## Work to complete:
Where does the string "table" occur in the records? Copy each line that holds it.

-*-*-

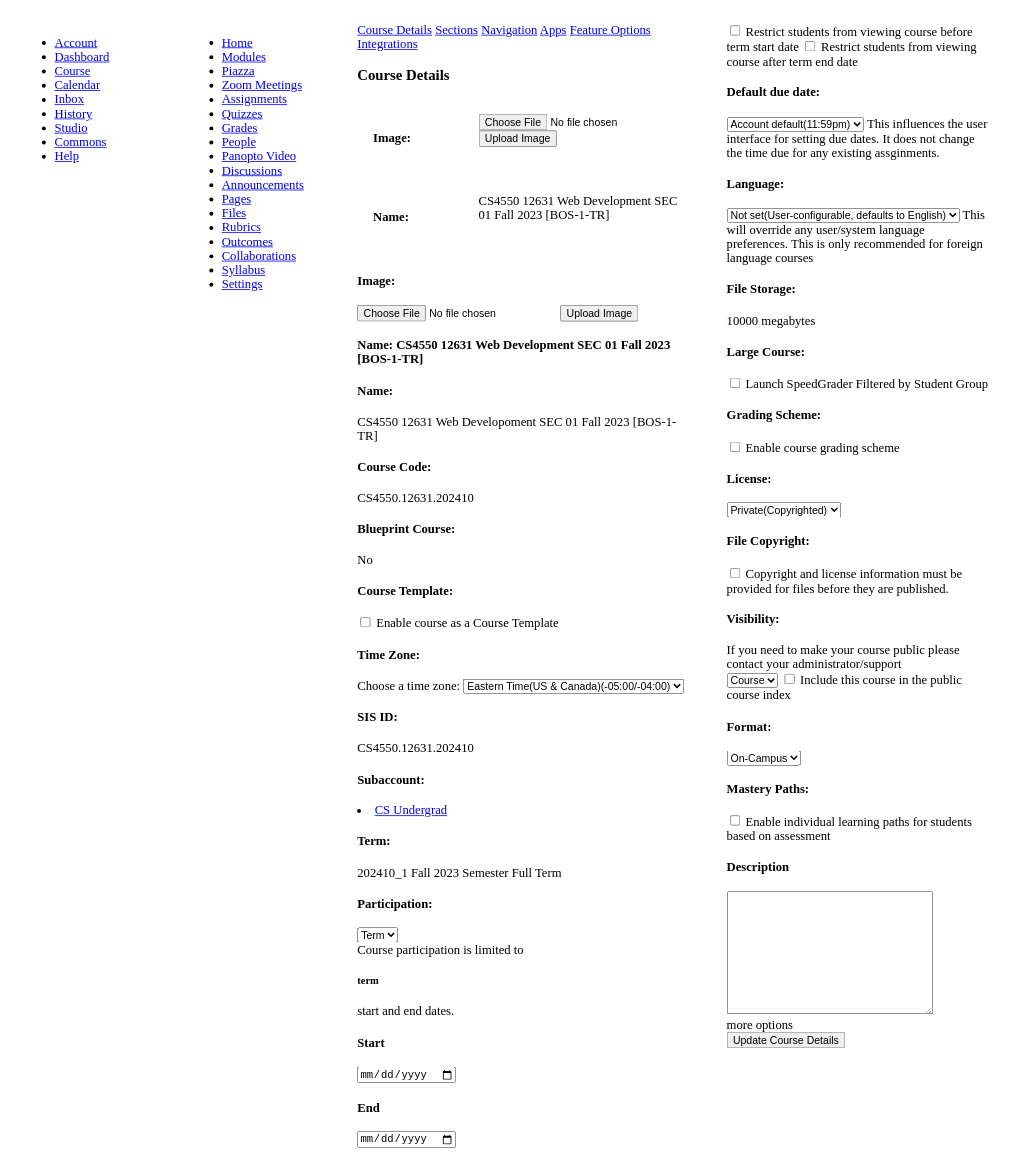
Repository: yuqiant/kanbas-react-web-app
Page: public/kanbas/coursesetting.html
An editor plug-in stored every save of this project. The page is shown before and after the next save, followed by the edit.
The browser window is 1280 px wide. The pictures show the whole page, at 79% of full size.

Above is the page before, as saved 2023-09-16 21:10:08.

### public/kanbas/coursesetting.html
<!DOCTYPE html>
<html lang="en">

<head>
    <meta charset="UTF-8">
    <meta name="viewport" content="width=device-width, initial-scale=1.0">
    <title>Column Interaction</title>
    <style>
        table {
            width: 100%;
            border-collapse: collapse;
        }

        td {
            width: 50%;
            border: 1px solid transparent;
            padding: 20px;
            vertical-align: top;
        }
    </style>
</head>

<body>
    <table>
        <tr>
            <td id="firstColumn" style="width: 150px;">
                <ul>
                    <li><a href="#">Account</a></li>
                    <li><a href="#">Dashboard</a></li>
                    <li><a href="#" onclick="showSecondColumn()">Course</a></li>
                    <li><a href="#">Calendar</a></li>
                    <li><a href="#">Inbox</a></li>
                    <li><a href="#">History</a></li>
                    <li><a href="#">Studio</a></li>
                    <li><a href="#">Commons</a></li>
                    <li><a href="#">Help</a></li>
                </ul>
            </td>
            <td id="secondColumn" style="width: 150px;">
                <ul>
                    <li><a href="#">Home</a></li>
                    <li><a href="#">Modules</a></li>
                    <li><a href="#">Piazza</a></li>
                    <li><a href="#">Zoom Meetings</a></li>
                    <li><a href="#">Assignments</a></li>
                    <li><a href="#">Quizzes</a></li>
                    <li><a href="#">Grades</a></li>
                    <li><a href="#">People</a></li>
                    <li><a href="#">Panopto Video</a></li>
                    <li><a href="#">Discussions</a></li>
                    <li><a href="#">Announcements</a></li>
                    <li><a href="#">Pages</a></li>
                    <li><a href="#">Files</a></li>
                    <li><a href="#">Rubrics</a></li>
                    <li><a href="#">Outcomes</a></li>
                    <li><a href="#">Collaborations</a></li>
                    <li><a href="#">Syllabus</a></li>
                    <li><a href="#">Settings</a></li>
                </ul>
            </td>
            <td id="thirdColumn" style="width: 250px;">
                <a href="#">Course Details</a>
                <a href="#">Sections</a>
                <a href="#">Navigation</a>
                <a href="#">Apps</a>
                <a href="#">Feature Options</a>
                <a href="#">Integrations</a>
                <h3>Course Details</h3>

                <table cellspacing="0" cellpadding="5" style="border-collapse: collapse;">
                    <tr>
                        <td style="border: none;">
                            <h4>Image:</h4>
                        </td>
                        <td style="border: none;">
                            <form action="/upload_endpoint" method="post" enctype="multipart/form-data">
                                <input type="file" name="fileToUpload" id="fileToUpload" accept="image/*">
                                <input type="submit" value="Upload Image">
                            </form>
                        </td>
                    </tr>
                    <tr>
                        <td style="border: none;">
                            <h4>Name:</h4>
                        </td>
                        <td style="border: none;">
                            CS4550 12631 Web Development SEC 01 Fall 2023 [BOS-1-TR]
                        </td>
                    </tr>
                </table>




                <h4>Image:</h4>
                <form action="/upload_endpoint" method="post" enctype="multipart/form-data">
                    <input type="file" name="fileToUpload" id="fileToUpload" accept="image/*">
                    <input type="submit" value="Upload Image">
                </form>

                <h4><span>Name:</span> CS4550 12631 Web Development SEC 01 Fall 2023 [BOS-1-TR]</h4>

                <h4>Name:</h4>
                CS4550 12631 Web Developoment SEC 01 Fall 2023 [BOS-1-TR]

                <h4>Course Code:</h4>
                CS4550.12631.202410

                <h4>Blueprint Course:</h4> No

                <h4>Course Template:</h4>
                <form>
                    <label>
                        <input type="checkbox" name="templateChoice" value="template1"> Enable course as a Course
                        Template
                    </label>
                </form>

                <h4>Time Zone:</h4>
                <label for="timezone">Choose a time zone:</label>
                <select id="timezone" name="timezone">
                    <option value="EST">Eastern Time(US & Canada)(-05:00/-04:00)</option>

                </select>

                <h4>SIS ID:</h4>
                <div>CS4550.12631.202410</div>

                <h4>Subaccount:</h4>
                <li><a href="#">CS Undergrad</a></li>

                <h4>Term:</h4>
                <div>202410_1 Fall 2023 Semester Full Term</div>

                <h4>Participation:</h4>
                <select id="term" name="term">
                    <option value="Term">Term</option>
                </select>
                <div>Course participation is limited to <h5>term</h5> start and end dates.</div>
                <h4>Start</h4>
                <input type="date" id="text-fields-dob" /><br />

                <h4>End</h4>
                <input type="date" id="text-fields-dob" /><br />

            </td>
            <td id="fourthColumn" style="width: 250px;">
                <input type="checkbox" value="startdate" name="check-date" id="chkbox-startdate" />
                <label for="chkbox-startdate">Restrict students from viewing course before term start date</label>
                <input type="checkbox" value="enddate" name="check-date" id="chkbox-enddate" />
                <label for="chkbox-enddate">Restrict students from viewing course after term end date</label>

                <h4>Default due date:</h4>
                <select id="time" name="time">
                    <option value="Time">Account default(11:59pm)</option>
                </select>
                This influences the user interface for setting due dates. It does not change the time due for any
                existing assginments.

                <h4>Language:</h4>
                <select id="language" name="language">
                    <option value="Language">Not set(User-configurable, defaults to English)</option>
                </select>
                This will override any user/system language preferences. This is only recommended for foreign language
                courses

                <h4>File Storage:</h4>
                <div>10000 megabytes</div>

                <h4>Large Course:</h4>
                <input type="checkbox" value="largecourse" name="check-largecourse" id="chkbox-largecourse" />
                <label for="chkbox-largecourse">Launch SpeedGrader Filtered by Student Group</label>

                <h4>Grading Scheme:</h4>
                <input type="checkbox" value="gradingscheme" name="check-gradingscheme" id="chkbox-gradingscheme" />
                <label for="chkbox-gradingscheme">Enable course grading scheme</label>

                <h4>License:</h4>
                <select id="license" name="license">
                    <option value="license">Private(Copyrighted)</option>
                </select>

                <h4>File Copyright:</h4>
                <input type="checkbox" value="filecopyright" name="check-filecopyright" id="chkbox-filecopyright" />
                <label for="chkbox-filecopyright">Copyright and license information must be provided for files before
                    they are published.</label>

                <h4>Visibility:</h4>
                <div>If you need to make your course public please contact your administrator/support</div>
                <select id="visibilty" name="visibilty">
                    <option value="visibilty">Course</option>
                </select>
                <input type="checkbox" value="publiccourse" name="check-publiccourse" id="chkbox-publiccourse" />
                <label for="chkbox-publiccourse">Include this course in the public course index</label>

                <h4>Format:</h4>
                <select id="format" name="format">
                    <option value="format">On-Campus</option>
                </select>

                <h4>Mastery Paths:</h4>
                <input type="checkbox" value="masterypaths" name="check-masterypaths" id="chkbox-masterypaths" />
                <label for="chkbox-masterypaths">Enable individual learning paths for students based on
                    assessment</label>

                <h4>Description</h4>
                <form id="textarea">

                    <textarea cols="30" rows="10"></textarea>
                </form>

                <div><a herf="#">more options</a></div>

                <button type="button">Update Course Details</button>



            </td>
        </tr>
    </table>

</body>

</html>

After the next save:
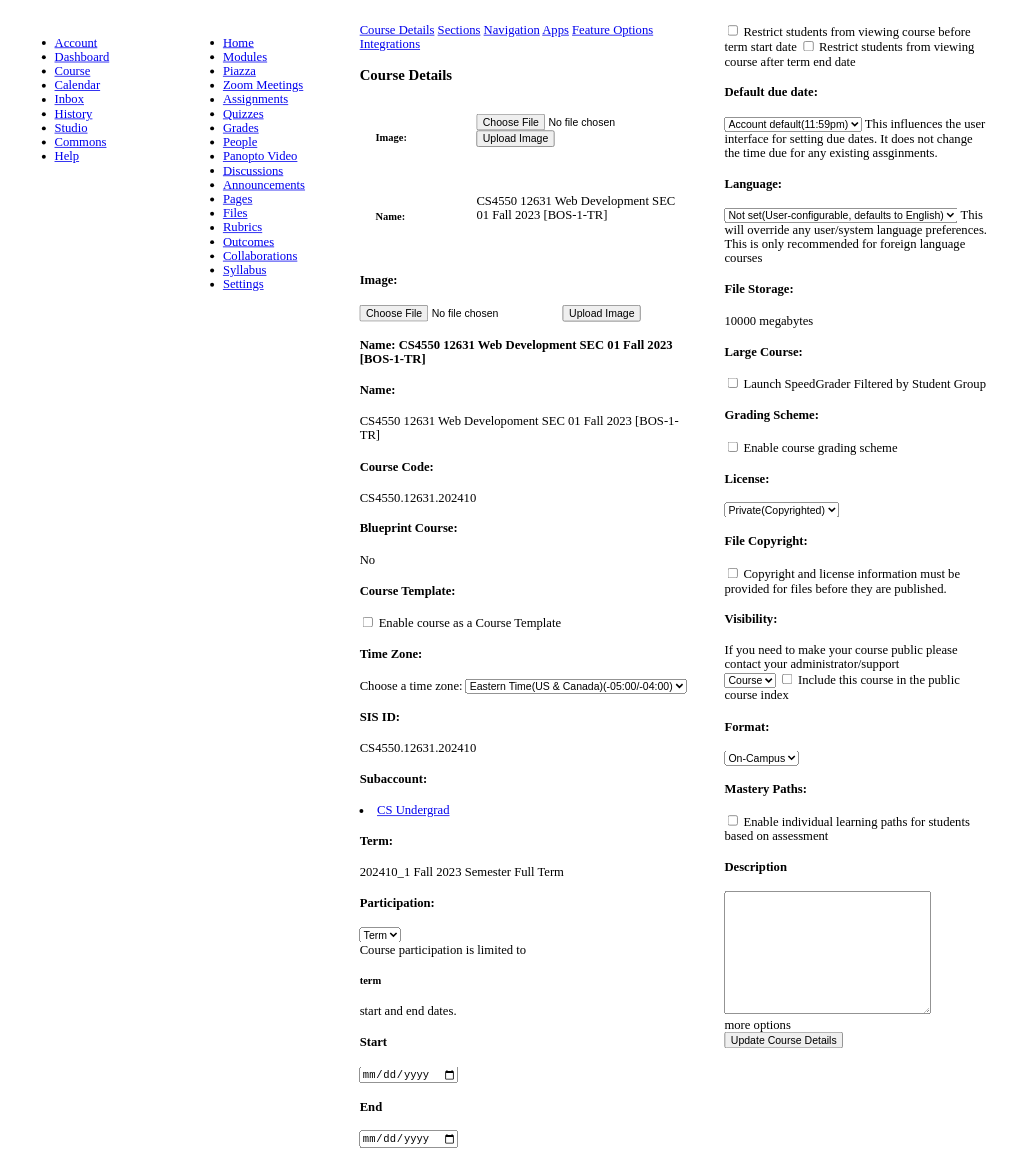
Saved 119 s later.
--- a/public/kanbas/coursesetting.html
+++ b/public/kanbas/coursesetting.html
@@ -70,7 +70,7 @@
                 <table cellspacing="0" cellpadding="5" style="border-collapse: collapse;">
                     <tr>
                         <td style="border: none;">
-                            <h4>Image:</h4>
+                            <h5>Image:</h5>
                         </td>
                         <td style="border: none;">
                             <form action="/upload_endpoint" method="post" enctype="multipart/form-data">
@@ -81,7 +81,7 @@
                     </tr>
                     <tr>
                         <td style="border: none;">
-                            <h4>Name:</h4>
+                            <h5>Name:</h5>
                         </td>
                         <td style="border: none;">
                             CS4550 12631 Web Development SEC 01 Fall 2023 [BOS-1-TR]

-*-*-

## Answer to this task:
        table {
    <table>
                <table cellspacing="0" cellpadding="5" style="border-collapse: collapse;">
                </table>
    </table>
                 <table cellspacing="0" cellpadding="5" style="border-collapse: collapse;">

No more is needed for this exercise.